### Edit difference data

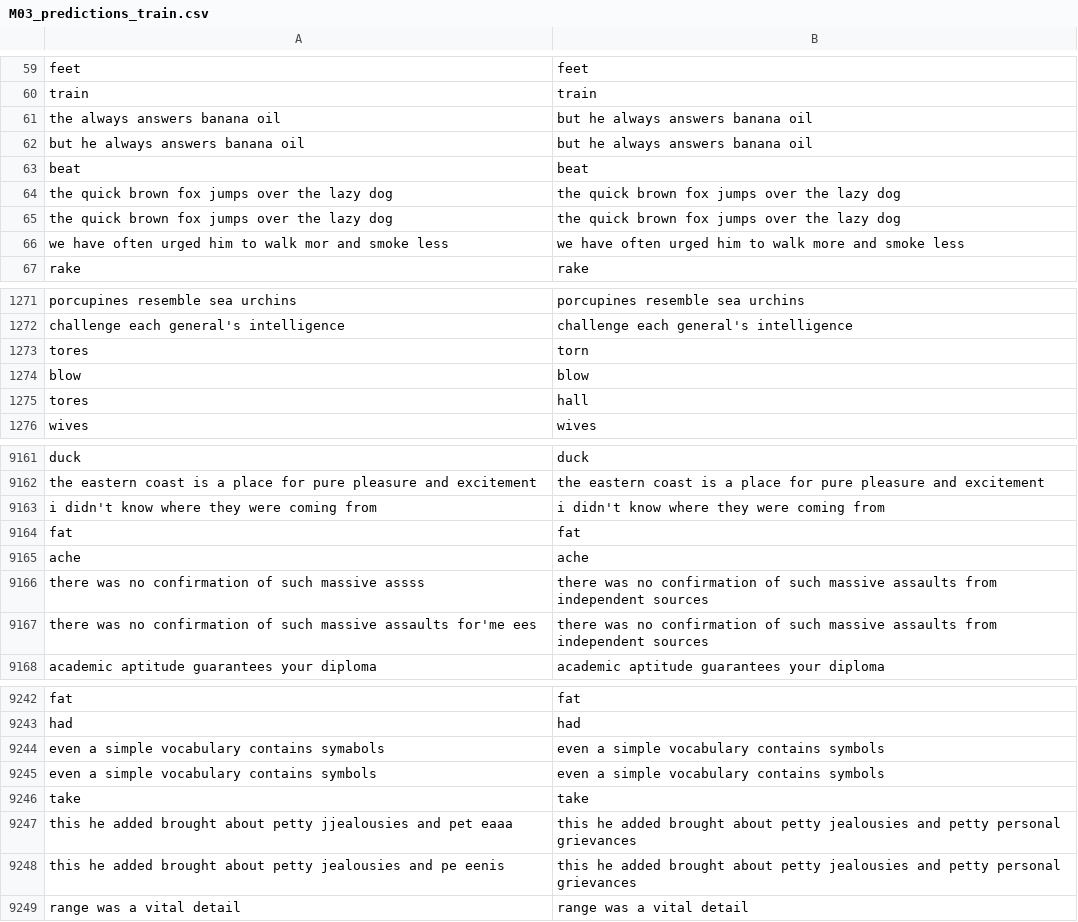
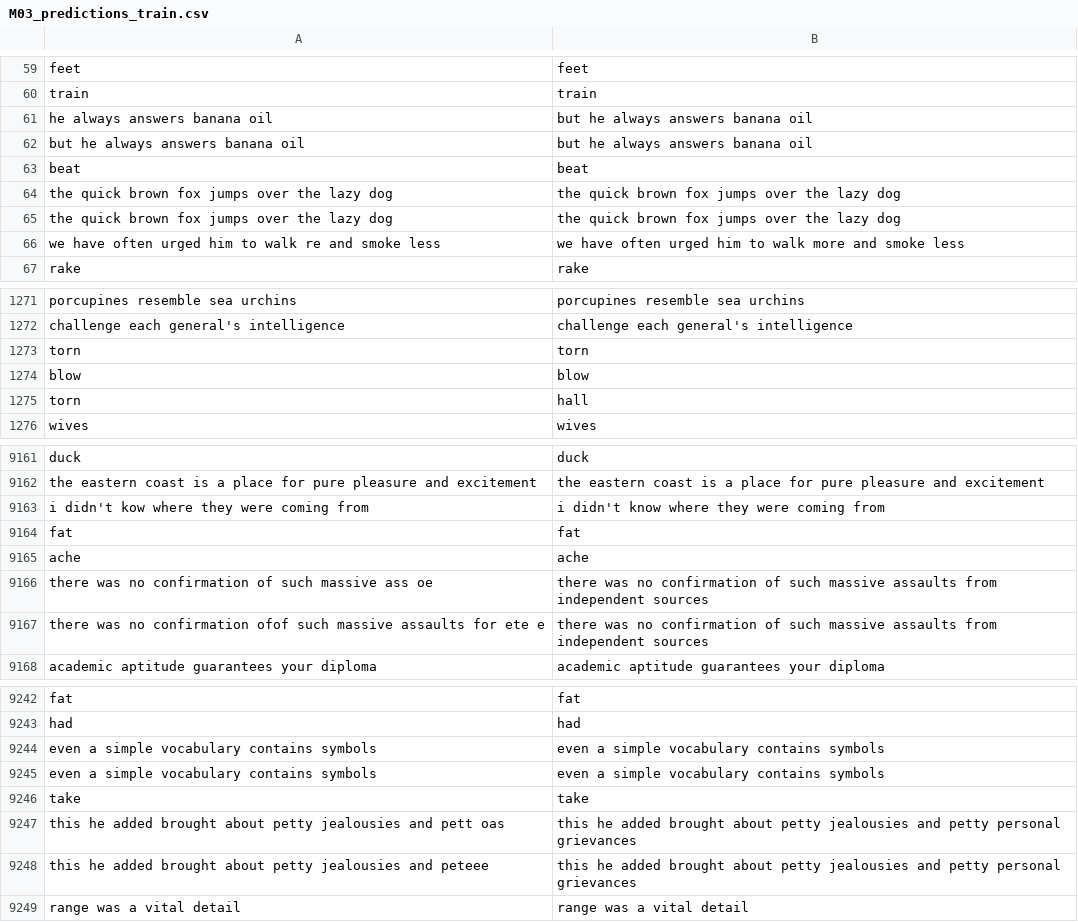
Before and after one commit to SlangLab-NU/torgo_inference_on_cluster, a CSV file: results/torgo_xlsr_finetune_M03/M03_predictions_train.csv, drawn as a sheet; only a part is shown, gaps mark what is left out; the diff covers the shown part only.

```diff
--- a/results/torgo_xlsr_finetune_M03/M03_predictions_train.csv
+++ b/results/torgo_xlsr_finetune_M03/M03_predictions_train.csv
@@ -60,3 +60,3 @@ feet,feet
 train,train
-the always answers banana oil,but he always answers banana oil
+he always answers banana oil,but he always answers banana oil
 but he always answers banana oil,but he always answers banana oil
@@ -65,3 +65,3 @@ the quick brown fox jumps over the lazy dog,the quick brown fox jumps over the l
 the quick brown fox jumps over the lazy dog,the quick brown fox jumps over the lazy dog
-we have often urged him to walk mor and smoke less,we have often urged him to walk more and smoke less
+we have often urged him to walk re and smoke less,we have often urged him to walk more and smoke less
 rake,rake
@@ -1272,5 +1272,5 @@ porcupines resemble sea urchins,porcupines resemble sea urchins
 challenge each general's intelligence,challenge each general's intelligence
-tores,torn
+torn,torn
 blow,blow
-tores,hall
+torn,hall
 wives,wives
@@ -9162,7 +9162,7 @@ duck,duck
 the eastern coast is a place for pure pleasure and excitement,the eastern coast is a place for pure pleasure and excitement
-i didn't know where they were coming from,i didn't know where they were coming from
+i didn't kow where they were coming from,i didn't know where they were coming from
 fat,fat
 ache,ache
-there was no confirmation of such massive assss,there was no confirmation of such massive assaults from independent sources
-there was no confirmation of such massive assaults for'me ees,there was no confirmation of such massive assaults from independent sources
+there was no confirmation of such massive ass oe,there was no confirmation of such massive assaults from independent sources
+there was no confirmation ofof such massive assaults for ete e,there was no confirmation of such massive assaults from independent sources
 academic aptitude guarantees your diploma,academic aptitude guarantees your diploma
@@ -9243,7 +9243,7 @@ fat,fat
 had,had
-even a simple vocabulary contains symabols,even a simple vocabulary contains symbols
+even a simple vocabulary contains symbols,even a simple vocabulary contains symbols
 even a simple vocabulary contains symbols,even a simple vocabulary contains symbols
 take,take
-this he added brought about petty jjealousies and pet eaaa,this he added brought about petty jealousies and petty personal grievances
-this he added brought about petty jealousies and pe eenis,this he added brought about petty jealousies and petty personal grievances
+this he added brought about petty jealousies and pett oas,this he added brought about petty jealousies and petty personal grievances
+this he added brought about petty jealousies and peteee,this he added brought about petty jealousies and petty personal grievances
 range was a vital detail,range was a vital detail
```
Also changed, not shown: 1 added row, 1 removed row and 164 edited cells elsewhere in this file, results/torgo_xlsr_finetune_M03/M03_predictions_test.csv, results/torgo_xlsr_finetune_M03/M03_predictions_validation.csv, 3 other files.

### Exercise requirements
With the pictures omitted, reproduce the records in full and exactly.

### Response box
Before and after one commit to SlangLab-NU/torgo_inference_on_cluster, a CSV file: results/torgo_xlsr_finetune_M03/M03_predictions_train.csv, drawn as a sheet; only a part is shown, gaps mark what is left out; the diff covers the shown part only.

```diff
--- a/results/torgo_xlsr_finetune_M03/M03_predictions_train.csv
+++ b/results/torgo_xlsr_finetune_M03/M03_predictions_train.csv
@@ -60,3 +60,3 @@ feet,feet
 train,train
-the always answers banana oil,but he always answers banana oil
+he always answers banana oil,but he always answers banana oil
 but he always answers banana oil,but he always answers banana oil
@@ -65,3 +65,3 @@ the quick brown fox jumps over the lazy dog,the quick brown fox jumps over the l
 the quick brown fox jumps over the lazy dog,the quick brown fox jumps over the lazy dog
-we have often urged him to walk mor and smoke less,we have often urged him to walk more and smoke less
+we have often urged him to walk re and smoke less,we have often urged him to walk more and smoke less
 rake,rake
@@ -1272,5 +1272,5 @@ porcupines resemble sea urchins,porcupines resemble sea urchins
 challenge each general's intelligence,challenge each general's intelligence
-tores,torn
+torn,torn
 blow,blow
-tores,hall
+torn,hall
 wives,wives
@@ -9162,7 +9162,7 @@ duck,duck
 the eastern coast is a place for pure pleasure and excitement,the eastern coast is a place for pure pleasure and excitement
-i didn't know where they were coming from,i didn't know where they were coming from
+i didn't kow where they were coming from,i didn't know where they were coming from
 fat,fat
 ache,ache
-there was no confirmation of such massive assss,there was no confirmation of such massive assaults from independent sources
-there was no confirmation of such massive assaults for'me ees,there was no confirmation of such massive assaults from independent sources
+there was no confirmation of such massive ass oe,there was no confirmation of such massive assaults from independent sources
+there was no confirmation ofof such massive assaults for ete e,there was no confirmation of such massive assaults from independent sources
 academic aptitude guarantees your diploma,academic aptitude guarantees your diploma
@@ -9243,7 +9243,7 @@ fat,fat
 had,had
-even a simple vocabulary contains symabols,even a simple vocabulary contains symbols
+even a simple vocabulary contains symbols,even a simple vocabulary contains symbols
 even a simple vocabulary contains symbols,even a simple vocabulary contains symbols
 take,take
-this he added brought about petty jjealousies and pet eaaa,this he added brought about petty jealousies and petty personal grievances
-this he added brought about petty jealousies and pe eenis,this he added brought about petty jealousies and petty personal grievances
+this he added brought about petty jealousies and pett oas,this he added brought about petty jealousies and petty personal grievances
+this he added brought about petty jealousies and peteee,this he added brought about petty jealousies and petty personal grievances
 range was a vital detail,range was a vital detail
```
Also changed, not shown: 1 added row, 1 removed row and 164 edited cells elsewhere in this file, results/torgo_xlsr_finetune_M03/M03_predictions_test.csv, results/torgo_xlsr_finetune_M03/M03_predictions_validation.csv, 3 other files.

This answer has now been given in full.